In his final State of the State address, Gov. Arnold Schwarzenegger said California must shift its funding priorities from prisons to universities, and The Times couldn't agree more. A world-class, affordable system of higher education was part of what turned a state with remarkable potential in the 1940s into the global capital of scientific, cultural and economic achievement over the last half a century. Any society that spends more on incarcerating its people than providing them university educations won't long remain in its ascendancy. The governor has his priorities in order.
But Schwarzenegger seems to forget how we got to this point, where the level of medical care in our overcrowded prisons has been ruled not only unconscionable but unconstitutional, and where University of California and Cal State students must defer their college plans because of skyrocketing tuition.

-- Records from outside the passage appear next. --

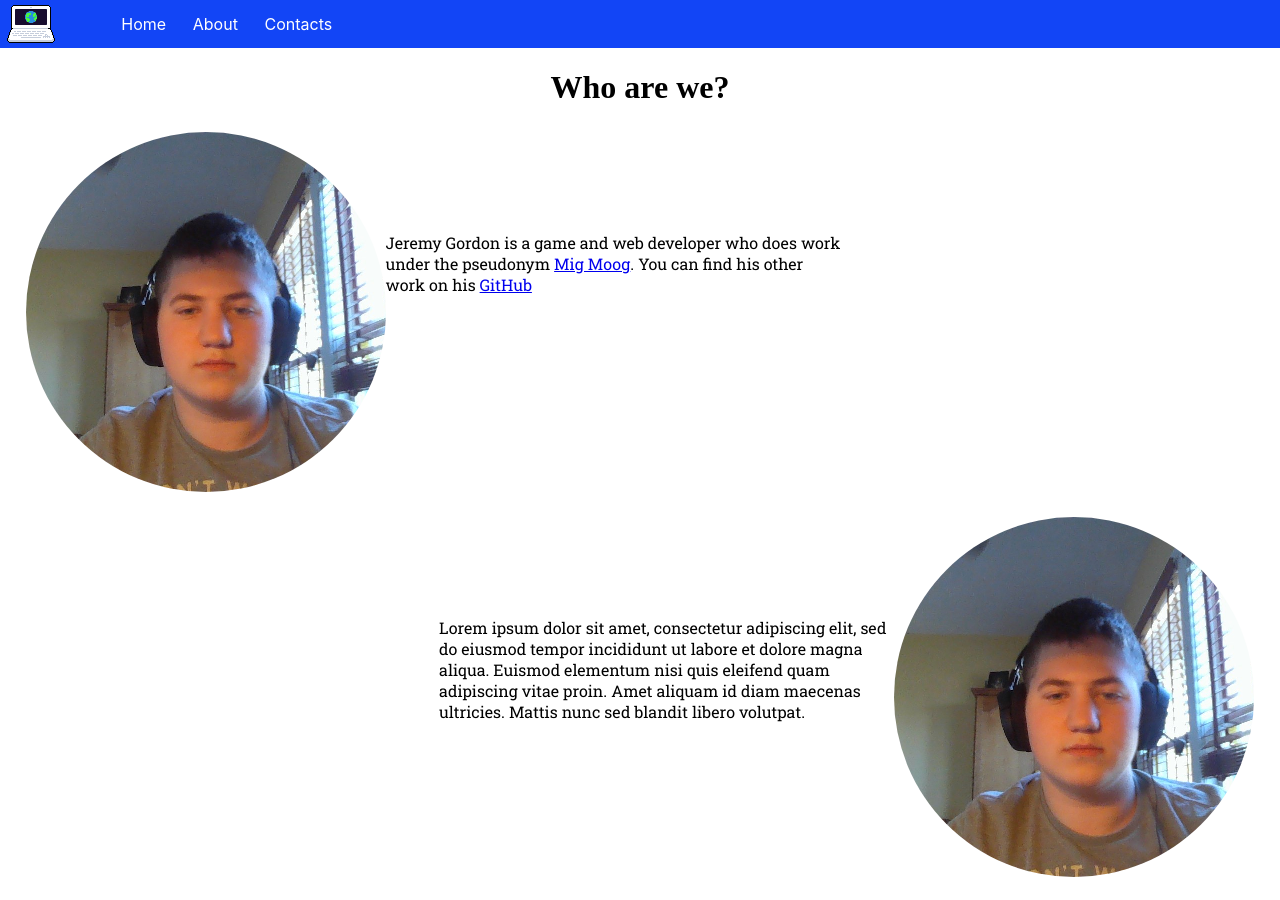
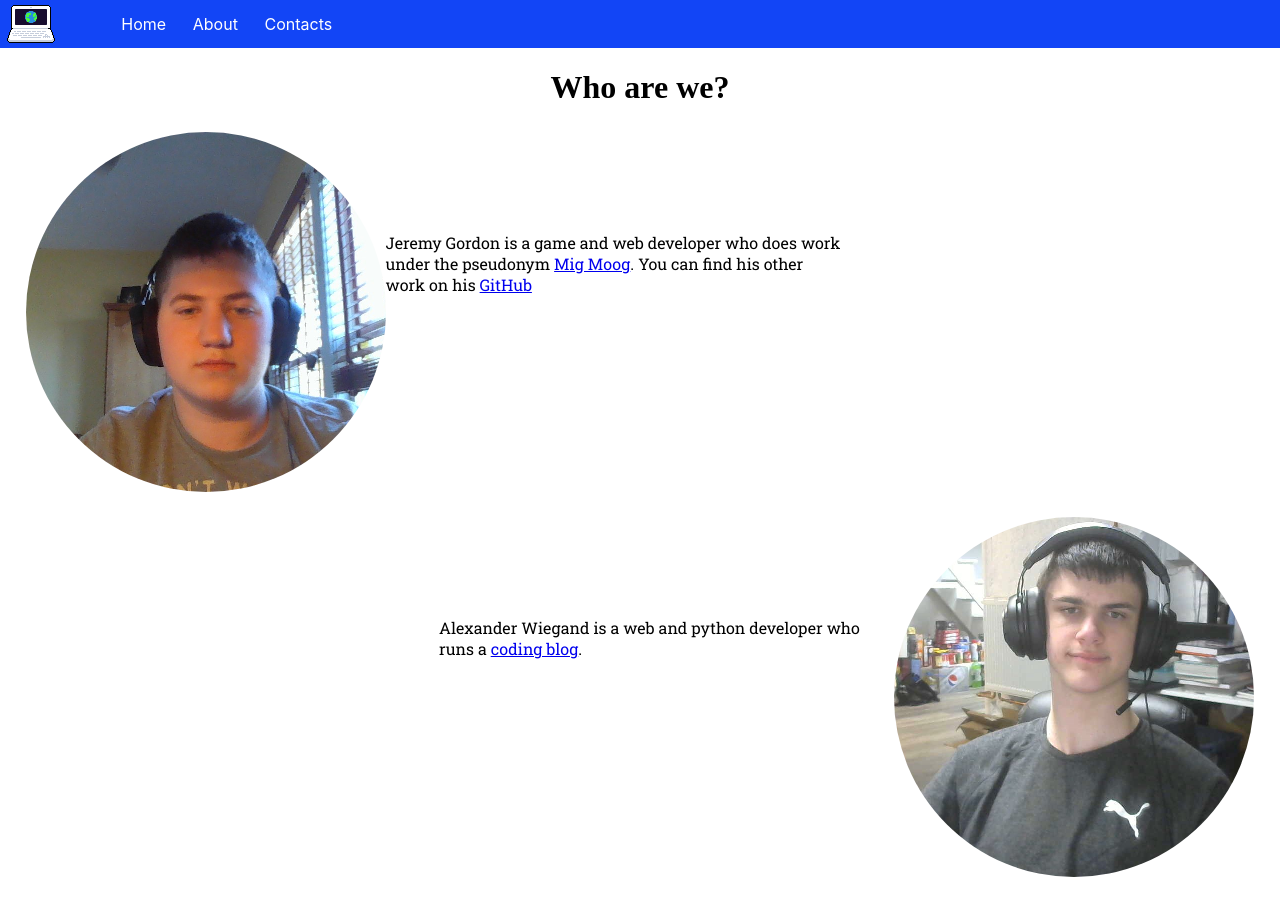
Before and after one commit to mig-moog/ReachingOut, a React (Create React App) app: page /about in a window 1280 px wide. Shown: the top 900 px of the page. Built offline with nearby package versions, Linux system fonts and the light colour scheme; a web font is replaced by a local one.

Commit message:
Fixed merge main into main issue, Alex's pfp and bio

```diff
--- a/src/About.js
+++ b/src/About.js
@@ -1,5 +1,6 @@
 import React from 'react';
 import pfp from './pfp.png';
+import pfpAlex from "./alex.png";
 import './About.css';
 
 export default class About extends React.Component {
@@ -14,8 +15,8 @@ export default class About extends React.Component {
                 </div>
 
                 <div className="right-bio">
-                    <img className="right-pfp" src={pfp} alt="alex-face" />
-                    <p>Lorem ipsum dolor sit amet, consectetur adipiscing elit, sed do eiusmod tempor incididunt ut labore et dolore magna aliqua. Euismod elementum nisi quis eleifend quam adipiscing vitae proin. Amet aliquam id diam maecenas ultricies. Mattis nunc sed blandit libero volutpat.</p>
+                    <img className="right-pfp" src={pfpAlex} alt="alex-face" />
+                    <p>Alexander Wiegand is a web and python developer who runs a <a href="alexwiegand.com">coding blog</a>.</p>
                 </div>
 
                 <div className="left-bio">
```
Also changed, not shown: src/alex.png (added).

California voted itself into this mess. Year after year, special interests that wanted to guarantee themselves perpetual funding sponsored constitutional amendments that tied up significant portions of the annual budget. All of them sounded good at the time -- locked-in spending for K-12 education, transportation, public safety, after-school programs, mental health -- and voters adopted them. Meanwhile, we toughened criminal sentences but didn't fund more prisons. On Friday, Schwarzenegger will release a spending plan that will be based not on his priorities, or the Legislature's, or even those of voters today, but rather on a patchwork of what budget-grabbers took to the ballot in 1988, 2002, 2006 and many other election years besides.